### What you should do:
Go through the records and show each line where the word "shorter" occurs.
+++ Provided records
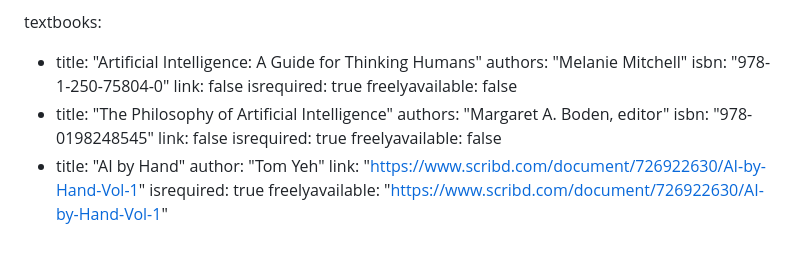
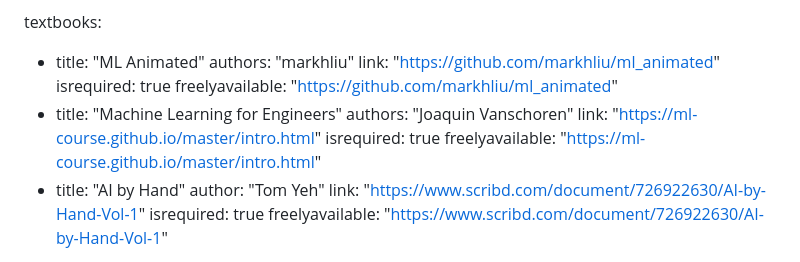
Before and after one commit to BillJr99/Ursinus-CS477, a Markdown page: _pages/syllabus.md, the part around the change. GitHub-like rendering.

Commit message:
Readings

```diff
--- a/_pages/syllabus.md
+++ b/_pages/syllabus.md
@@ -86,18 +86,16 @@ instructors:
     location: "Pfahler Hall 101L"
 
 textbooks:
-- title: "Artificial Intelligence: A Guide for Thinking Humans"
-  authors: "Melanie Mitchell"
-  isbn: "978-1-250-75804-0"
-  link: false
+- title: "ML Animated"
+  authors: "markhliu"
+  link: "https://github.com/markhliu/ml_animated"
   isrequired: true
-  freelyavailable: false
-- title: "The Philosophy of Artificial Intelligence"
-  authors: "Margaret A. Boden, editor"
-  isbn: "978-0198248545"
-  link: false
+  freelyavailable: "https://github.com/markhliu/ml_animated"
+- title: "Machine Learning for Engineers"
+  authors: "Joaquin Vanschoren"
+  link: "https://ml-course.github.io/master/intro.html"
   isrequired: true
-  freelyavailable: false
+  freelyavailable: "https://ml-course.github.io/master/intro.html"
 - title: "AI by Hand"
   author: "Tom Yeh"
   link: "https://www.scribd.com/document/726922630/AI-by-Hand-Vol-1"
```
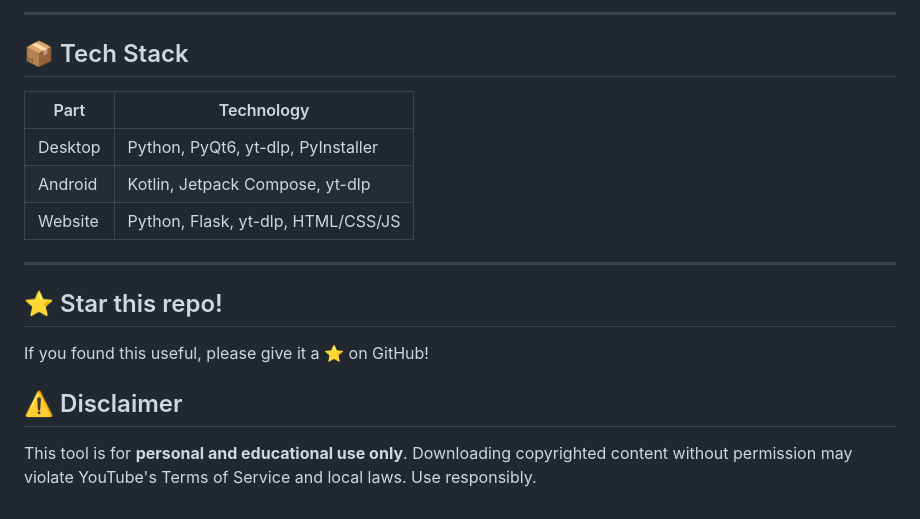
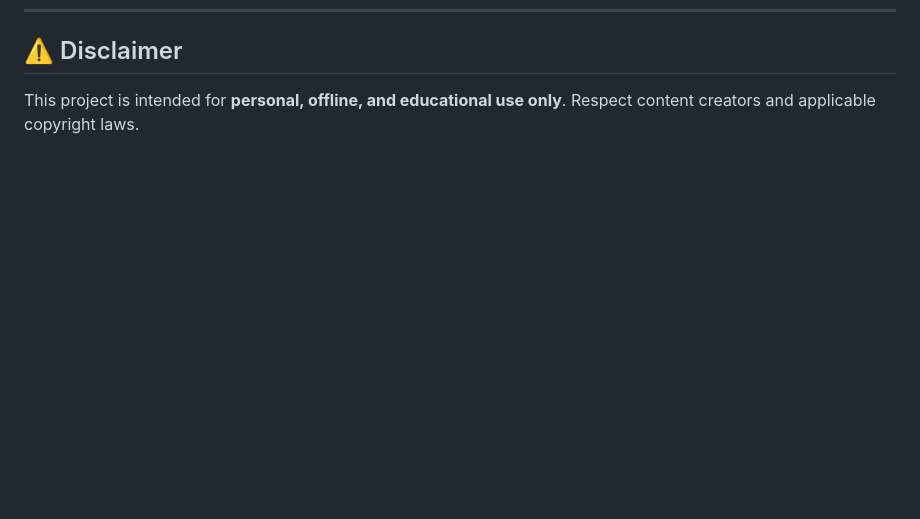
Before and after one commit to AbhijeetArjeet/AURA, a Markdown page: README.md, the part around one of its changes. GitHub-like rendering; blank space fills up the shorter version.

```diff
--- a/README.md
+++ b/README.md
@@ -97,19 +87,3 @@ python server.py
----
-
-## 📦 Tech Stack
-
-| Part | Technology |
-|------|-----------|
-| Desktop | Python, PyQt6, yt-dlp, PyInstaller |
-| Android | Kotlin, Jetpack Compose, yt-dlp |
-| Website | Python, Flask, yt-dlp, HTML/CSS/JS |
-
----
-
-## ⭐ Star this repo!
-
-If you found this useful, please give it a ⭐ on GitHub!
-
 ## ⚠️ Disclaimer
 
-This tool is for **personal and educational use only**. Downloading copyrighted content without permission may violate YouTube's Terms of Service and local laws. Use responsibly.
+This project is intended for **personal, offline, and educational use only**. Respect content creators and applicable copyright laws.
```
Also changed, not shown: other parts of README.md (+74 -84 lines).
++++++
+++ Provided records
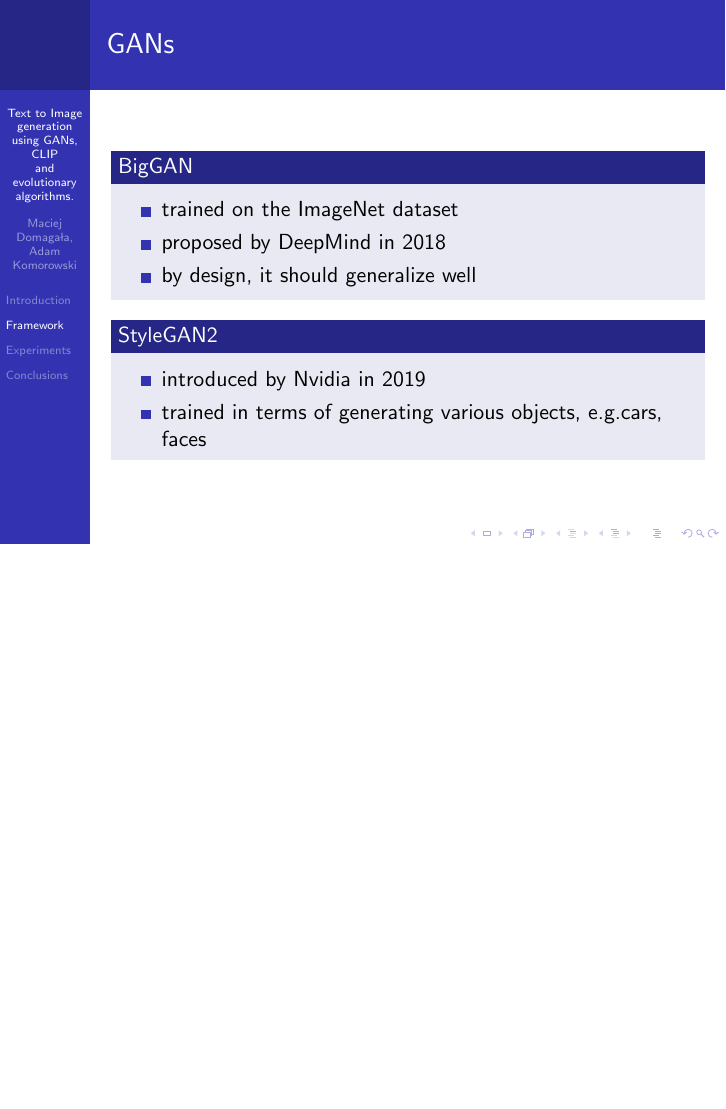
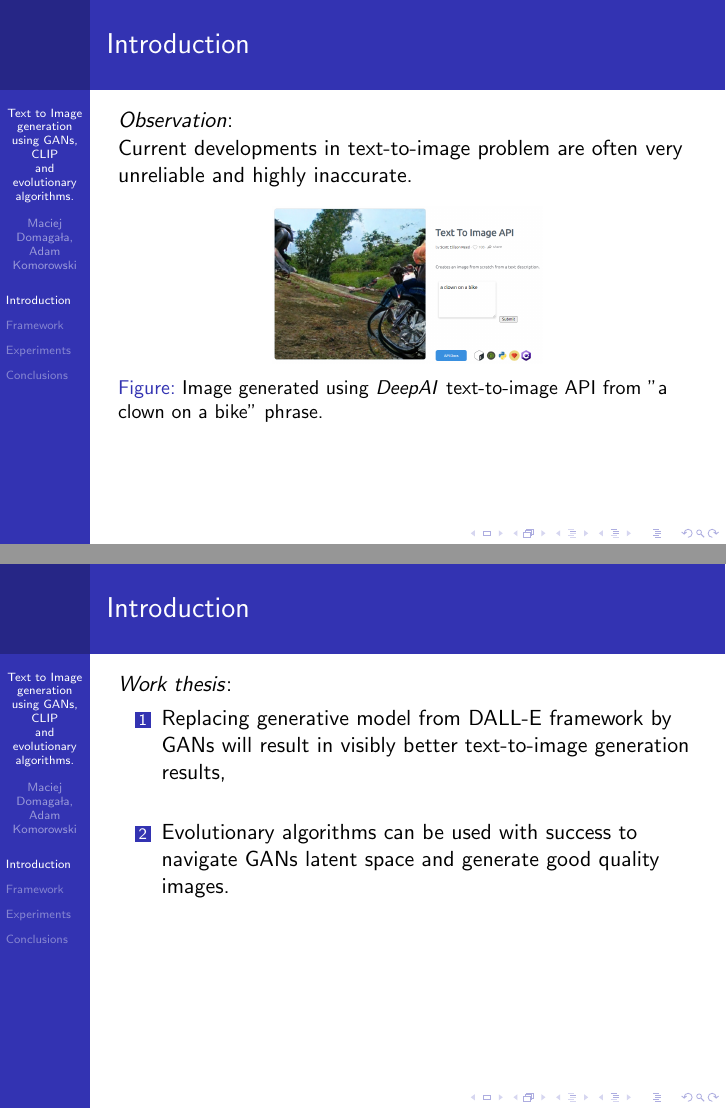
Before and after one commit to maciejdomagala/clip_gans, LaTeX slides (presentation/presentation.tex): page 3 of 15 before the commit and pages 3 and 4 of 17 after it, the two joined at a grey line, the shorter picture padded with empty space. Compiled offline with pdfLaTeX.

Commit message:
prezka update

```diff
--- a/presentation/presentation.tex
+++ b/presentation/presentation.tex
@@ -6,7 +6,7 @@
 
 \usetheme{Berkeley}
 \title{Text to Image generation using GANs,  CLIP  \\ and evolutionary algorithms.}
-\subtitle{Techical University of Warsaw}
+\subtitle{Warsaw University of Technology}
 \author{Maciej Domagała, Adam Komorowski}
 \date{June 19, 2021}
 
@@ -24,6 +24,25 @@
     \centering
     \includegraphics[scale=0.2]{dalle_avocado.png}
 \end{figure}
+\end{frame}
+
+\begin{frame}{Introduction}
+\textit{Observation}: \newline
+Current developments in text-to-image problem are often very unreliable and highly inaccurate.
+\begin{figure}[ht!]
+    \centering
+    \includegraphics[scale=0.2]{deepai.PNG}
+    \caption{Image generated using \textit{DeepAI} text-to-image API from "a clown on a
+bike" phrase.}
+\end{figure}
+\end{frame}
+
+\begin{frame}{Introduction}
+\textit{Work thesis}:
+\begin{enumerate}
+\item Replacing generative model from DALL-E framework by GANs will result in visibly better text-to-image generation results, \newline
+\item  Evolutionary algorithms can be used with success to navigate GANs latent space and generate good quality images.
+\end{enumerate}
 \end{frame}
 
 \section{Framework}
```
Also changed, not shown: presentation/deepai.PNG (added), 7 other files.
++++++
### Reply to the exercise:
Before and after one commit to AbhijeetArjeet/AURA, a Markdown page: README.md, the part around one of its changes. GitHub-like rendering; blank space fills up the shorter version.
Before and after one commit to maciejdomagala/clip_gans, LaTeX slides (presentation/presentation.tex): page 3 of 15 before the commit and pages 3 and 4 of 17 after it, the two joined at a grey line, the shorter picture padded with empty space. Compiled offline with pdfLaTeX.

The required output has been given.